After decades of struggle, socially and politically, Iraq's women deserve to be empowered so they can make up the lost years under the former regime.
Women absent from Iraqi political scene
Iraqi women have been angered by the new government formation in their country, which sorely lacks female representation, wrote Meead al Taei in an opinion piece for the pan-Arab daily Asharq al Awsat.
Iraq's female parliamentarians refused to control the single ministry they were offered so far in the hope of leading some of the more important ministries.
After decades of struggle, socially and politically, Iraqi women deserve to be empowered so they can make up the lost years under the former regime, and have a say in making the political process in Iraq.
"Iraqi women must become essential partners in the political process and must play their role towards the success of the democratic experience in the new Iraq."
For this to happen, both the legislative and executive powers have to ensure justice and protect women by respecting the quota provided in the constitution. Under the law, they reserve the right to hold 25 per cent of seats in the parliament and provincial councils.
Yet the first political experience of Iraqi women in the past few years have shown that it was feeble on the whole. This due to social taboos, which still undermine women's ability to lead.
In a patriarchal society like Iraq, few women were given chance to develop further their skills in community leadership to prove themselves.
A Moroccan arrives as ambassador in Madrid
In a report in the London-based newspaper Al Quds al Arabi, Hussein Majdoubi wrote that Ahmed Ould Sweilem had finally reached his post as the ambassador of Morocco to Madrid, marking a delay of one year.
Mr Sweilem arrived in Spain last Saturday, a source from the Spanish foreign affairs confirmed. Although he was appointed last November, he did not take office as Rabat decided later to review its relations with Madrid.

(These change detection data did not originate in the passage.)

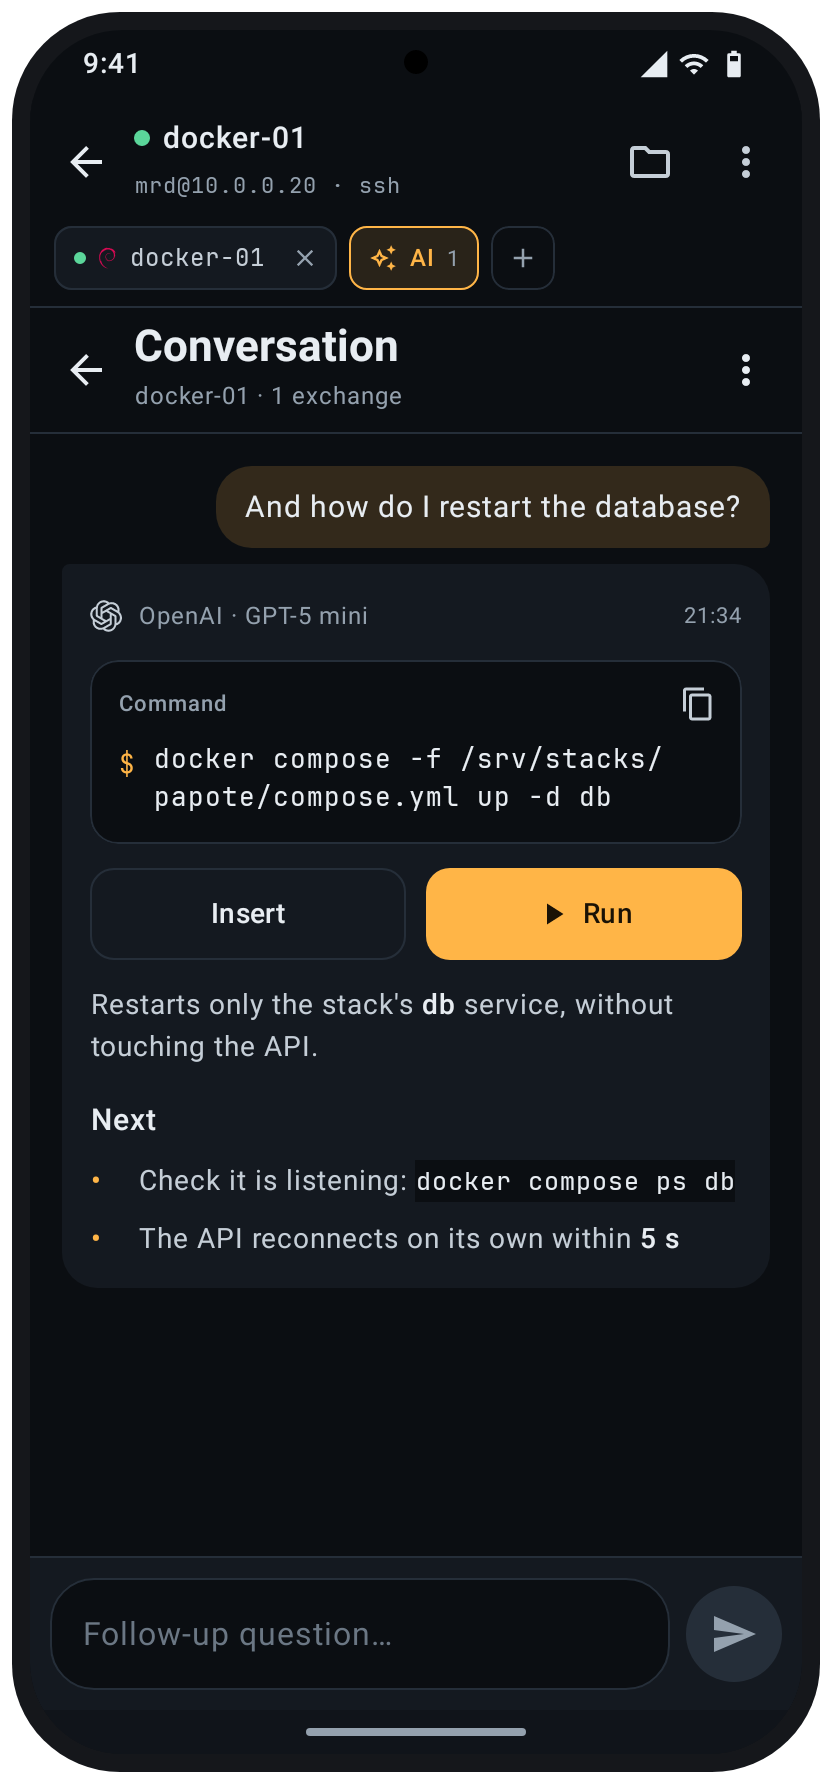
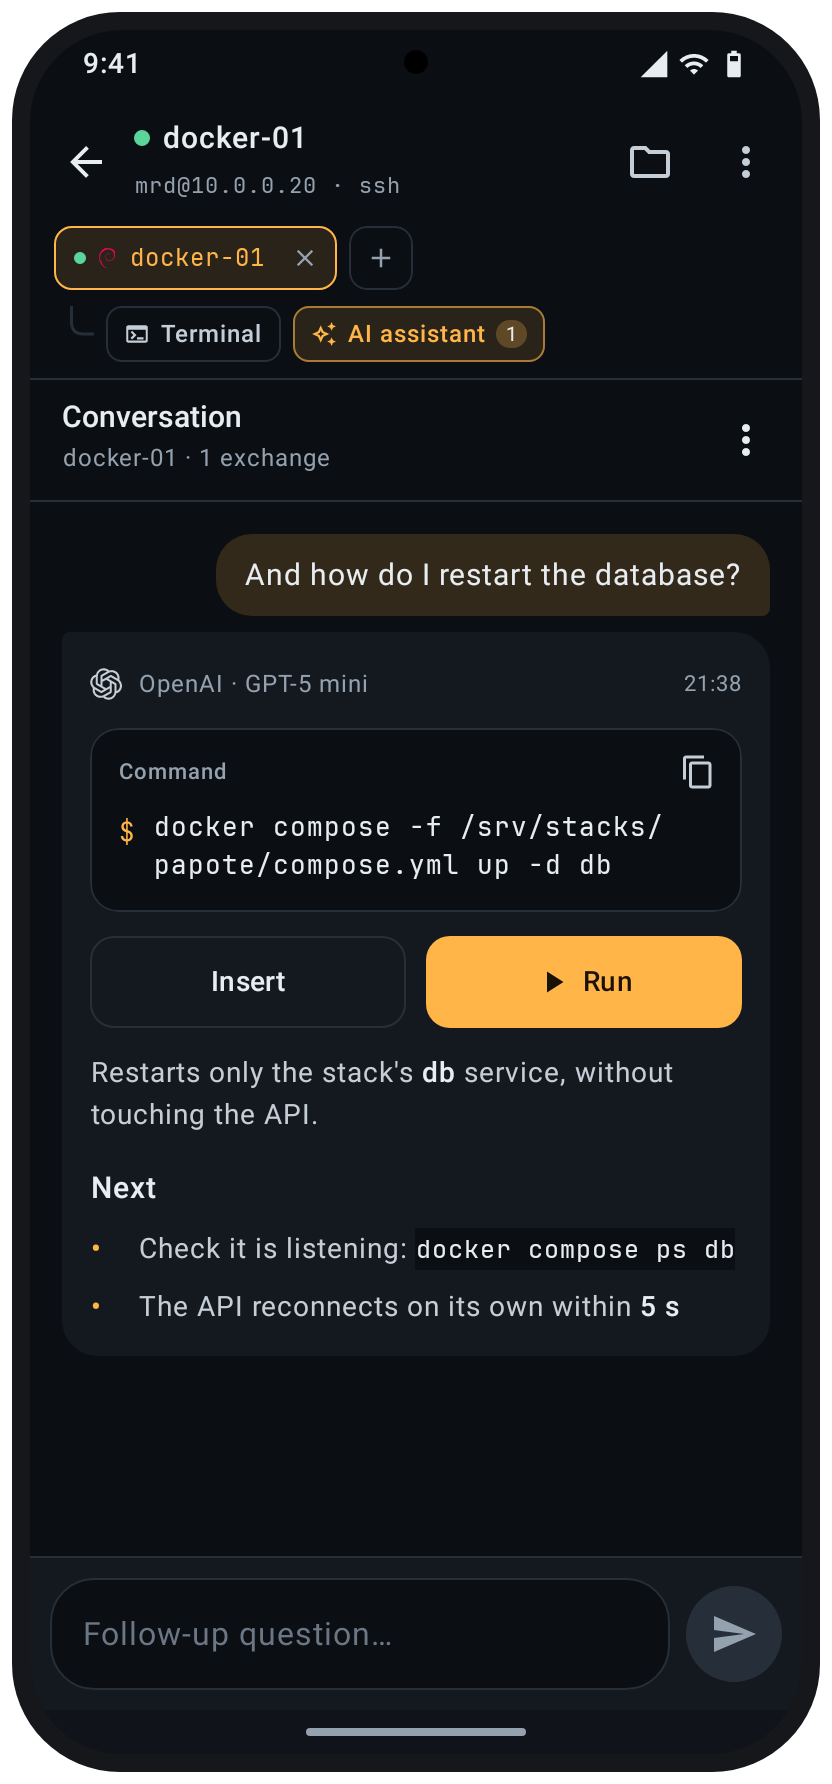
Assistant conversation as a sub-tab under its session
The terminal shows a second row under the session tabs, for the selected
session: « Terminal » and « Assistant IA » with its count, joined to the
tab above by a corner line. The embedded conversation has a compact
header.

diff --git a/app/src/main/java/com/nautile/app/ui/terminal/TerminalScreen.kt b/app/src/main/java/com/nautile/app/ui/terminal/TerminalScreen.kt
@@ -8,6 +8,9 @@ import com.nautile.i18n.tr
 
 import androidx.compose.foundation.BorderStroke
 import androidx.compose.foundation.background
+import androidx.compose.ui.graphics.Color
+import androidx.compose.ui.semantics.selected
+import androidx.compose.material.icons.outlined.Terminal
 import androidx.compose.material.icons.outlined.AutoAwesome
 import com.nautile.app.session.aiKey
 import androidx.compose.foundation.layout.width
@@ -406,7 +409,7 @@ private fun Tabs(
         ) {
             sessions.forEach { s ->
                 item(key = s.id) {
-                    val on = s.id == currentId && aiShown != s.id
+                    val on = s.id == currentId
                     val st by s.state.collectAsState()
                     Surface(
                         onClick = { onPick(s.id) },
@@ -427,27 +430,6 @@ private fun Tabs(
                         }
                     }
                 }
-                // The server's assistant conversation, as a tab right after its session.
-                if (aiShown == s.id || ai.conversation(s.aiKey).value.isNotEmpty()) item(key = "ai-${s.id}") {
-                    val on = aiShown == s.id
-                    val turns by ai.conversation(s.aiKey).collectAsState()
-                    Surface(
-                        onClick = { onPickAi(s.id) },
-                        shape = RoundedCornerShape(9.dp),
-                        color = if (on) Nt.Accent.copy(alpha = 0.12f) else Nt.Surface,
-                        border = BorderStroke(1.dp, if (on) Nt.Accent else Nt.Border),
-                        modifier = Modifier.height(32.dp).semantics { contentDescription = tr("Conversation avec l'assistant sur %1\$s", s.alias) },
-                    ) {
-                        Row(Modifier.padding(horizontal = 10.dp), verticalAlignment = Alignment.CenterVertically, horizontalArrangement = Arrangement.spacedBy(6.dp)) {
-                            Icon(Icons.Outlined.AutoAwesome, contentDescription = null, tint = if (on) Nt.Accent else Nt.TextSoft, modifier = Modifier.size(14.dp))
-                            Text(
-                                if (sessions.count { x -> ai.conversation(x.aiKey).value.isNotEmpty() || aiShown == x.id } > 1) tr("IA · %1\$s", s.alias) else tr("IA"),
-                                fontSize = 12.sp, color = if (on) Nt.Accent else Nt.TextSoft, fontWeight = FontWeight.SemiBold,
-                            )
-                            if (turns.isNotEmpty()) Text("${turns.size}", style = com.nautile.app.ui.common.Centered.copy(fontSize = 11.sp), color = Nt.Muted)
-                        }
-                    }
-                }
             }
             item {
                 Box(
@@ -458,7 +440,49 @@ private fun Tabs(
                 }
             }
         }
+        // Sub-tabs of the selected session: its terminal and its assistant conversation.
+        sessions.firstOrNull { it.id == currentId }?.let { cur ->
+            val turns by ai.conversation(cur.aiKey).collectAsState()
+            if (turns.isNotEmpty() || aiShown == cur.id) Row(
+                Modifier.fillMaxWidth().padding(start = 20.dp, end = 12.dp, bottom = 8.dp),
+                verticalAlignment = Alignment.CenterVertically, horizontalArrangement = Arrangement.spacedBy(6.dp),
+            ) {
+                // A small corner, so the row reads as belonging to the tab above.
+                val line = Nt.Border
+                androidx.compose.foundation.Canvas(Modifier.size(width = 12.dp, height = 28.dp)) {
+                    val w = 1.5.dp.toPx(); val r = 6.dp.toPx(); val mid = size.height / 2
+                    val path = androidx.compose.ui.graphics.Path().apply {
+                        moveTo(w / 2, 0f); lineTo(w / 2, mid - r)
+                        quadraticTo(w / 2, mid, w / 2 + r, mid); lineTo(size.width, mid)
+                    }
+                    drawPath(path, line, style = androidx.compose.ui.graphics.drawscope.Stroke(width = w))
+                }
+                SubTab(Icons.Outlined.Terminal, tr("Terminal"), null, selected = aiShown != cur.id) { onPick(cur.id) }
+                SubTab(Icons.Outlined.AutoAwesome, tr("Assistant IA"), turns.size.takeIf { it > 0 }, selected = aiShown == cur.id) { onPickAi(cur.id) }
+            }
+        }
         HorizontalDivider(color = Nt.Border)
+    }
+}
+
+@Composable
+private fun SubTab(icon: androidx.compose.ui.graphics.vector.ImageVector, label: String, count: Int?, selected: Boolean, onClick: () -> Unit) {
+    Surface(
+        onClick = onClick, shape = RoundedCornerShape(8.dp),
+        color = if (selected) Nt.Accent.copy(alpha = 0.12f) else Color.Transparent,
+        border = BorderStroke(1.dp, if (selected) Nt.Accent.copy(alpha = 0.6f) else Nt.Border),
+        modifier = Modifier.height(28.dp).semantics { this.selected = selected },
+    ) {
+        Row(Modifier.padding(horizontal = 9.dp), verticalAlignment = Alignment.CenterVertically, horizontalArrangement = Arrangement.spacedBy(5.dp)) {
+            Icon(icon, contentDescription = null, tint = if (selected) Nt.Accent else Nt.TextSoft, modifier = Modifier.size(13.dp))
+            Text(label, fontSize = 12.sp, color = if (selected) Nt.Accent else Nt.TextSoft, fontWeight = FontWeight.SemiBold)
+            count?.let {
+                Box(
+                    Modifier.clip(RoundedCornerShape(7.dp)).background(if (selected) Nt.Accent.copy(alpha = 0.25f) else Nt.Surface).padding(horizontal = 5.dp, vertical = 1.dp),
+                    contentAlignment = Alignment.Center,
+                ) { Text("$it", style = com.nautile.app.ui.common.Centered.copy(fontSize = 10.sp), color = if (selected) Nt.Text else Nt.Muted) }
+            }
+        }
     }
 }
 

diff --git a/app/src/main/java/com/nautile/app/ui/terminal/AssistantConversation.kt b/app/src/main/java/com/nautile/app/ui/terminal/AssistantConversation.kt
@@ -117,9 +117,9 @@ internal fun ConversationContent(session: ActiveSession, onClose: () -> Unit, on
     Column(if (embedded) Modifier.fillMaxSize() else Modifier.fillMaxSize().statusBarsPadding().navigationBarsPadding().imePadding()) {
         // Top bar
         Row(Modifier.fillMaxWidth().padding(start = 4.dp, end = 4.dp, top = 6.dp, bottom = 6.dp), verticalAlignment = Alignment.CenterVertically) {
-            IconButton(onClick = onClose) { Icon(Icons.AutoMirrored.Filled.ArrowBack, contentDescription = if (embedded) tr("Retour au terminal") else tr("Retour"), tint = Nt.Text) }
-            Column(Modifier.weight(1f)) {
-                Text(tr("Conversation"), style = MaterialTheme.typography.titleLarge)
+            if (!embedded) IconButton(onClick = onClose) { Icon(Icons.AutoMirrored.Filled.ArrowBack, contentDescription = tr("Retour"), tint = Nt.Text) }
+            Column(Modifier.weight(1f).padding(start = if (embedded) 12.dp else 0.dp)) {
+                Text(tr("Conversation"), style = if (embedded) MaterialTheme.typography.titleMedium else MaterialTheme.typography.titleLarge)
                 Text(
                     "${session.alias} · " + if (turns.size == 1) tr("1 échange") else tr("%1\$s échanges", turns.size),
                     color = Nt.Muted, fontSize = 12.sp,

diff --git a/app/src/test/java/com/nautile/app/screenshots/ScreenshotTest.kt b/app/src/test/java/com/nautile/app/screenshots/ScreenshotTest.kt
@@ -337,7 +337,7 @@ class ScreenshotTest {
         ))
         compose.setContent { NautileTheme { PhoneFrame { TerminalScreen(1, onBack = {}, onNewSession = {}, onSftp = {}, onMonitor = {}) } } }
         idle()
-        compose.onNodeWithContentDescription(tr("Conversation avec l'assistant sur %1\$s", "docker-01")).performClick()
+        compose.onNodeWithText(tr("Assistant IA")).performClick()
         shoot("terminal-ai")
     }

Because the new ambassador was a former leader of Polisario, Spanish political circles were concerned that his appointment was aimed at making Spain a site of confrontation with his former colleagues.
Spanish authorities hope that Morocco will review its decision and replace him by another diplomat.
Madrid fears the new ambassador would be more interested in defending the autonomy plan proposed by Morocco at the expense of promoting bilateral relations, especially since Rabat tops the Spanish diplomatic agenda.
Mr Sweilem is the first former Polisario leader to hold a senior diplomatic position in a strategically important country to Morocco. Rabat is likely to rely on the new ambassador to convince the Spanish public opinion, especially pro-Polisario political forces, about the Moroccan plan for autonomy.
Hospitals in northern Emirates are formality
In a commentary for the UAE newspaper Emarat al Youm, Sami al Riyami criticised the conditions of hospitals in the northern Emirates, calling them "transit hospitals".
"Yes, some hospitals in the UAE are simply a formality because they provide no services, have no facilities or doctors like elsewhere."
Above all, neglect and indifference have reigned. The result is a failure to provide proper health services.
Some hospitals in the northern Emirates are but a transit point for patients before they are transferred to Rashid Hospital in Dubai, a situation that has put greater pressure on this facility beyond its admission capacity.
"Is it possible for the accident section, with an initial capacity of 70,000 patients a year, to treat more than 160,000 patients? Is it possible for this huge number of people to receive adequate health services from doctors and nurses? Of course not. Many patients were discharged before they finished the treatment period so they could leave a space for urgent cases."
The very existence of the accident section in Rashid Hospital has led to the majority of doctors from hospitals in the northern Emirates to automatically transfer their patients before giving treatment. Many died as a result of their injuries' complications.
Population balance is needed in Jordan
"There is a state of imbalance between area and population in the three provinces in Jordan. The smaller the area, the more populated is, which makes economic and social planning a difficult process, while a fair distribution of wealth even harder, wrote the economist Fahd al Fanek in a commentary for the Jordanian newspaper Al Rai.
The central province, for example, which includes Amman, Al Balqa, Al Zarqa and Madaba, represents only 2.16 per cent of the total area of the kingdom, yet it has 60.4 per cent of the population. The South is almost half of the country's area, but it has a sparse population of about 10 per cent. Only the northern province has a population that is proportionate to the area. About 30 per cent of Jordanians live there.
As a result, the public budget is not distributed logically, as every province needs allocations that fit the size of both population and land. To solve this intricate equation, demographic engineering solutions are needed not by restricting people's movements but by making some places like the southern province more attractive for settlement. The South should not be seen as a dry and a desert area. It is rather a rural area that can produce crops if enough water is provided and desertification is addressed.
* Digest compiled by Mostapha El Mouloudi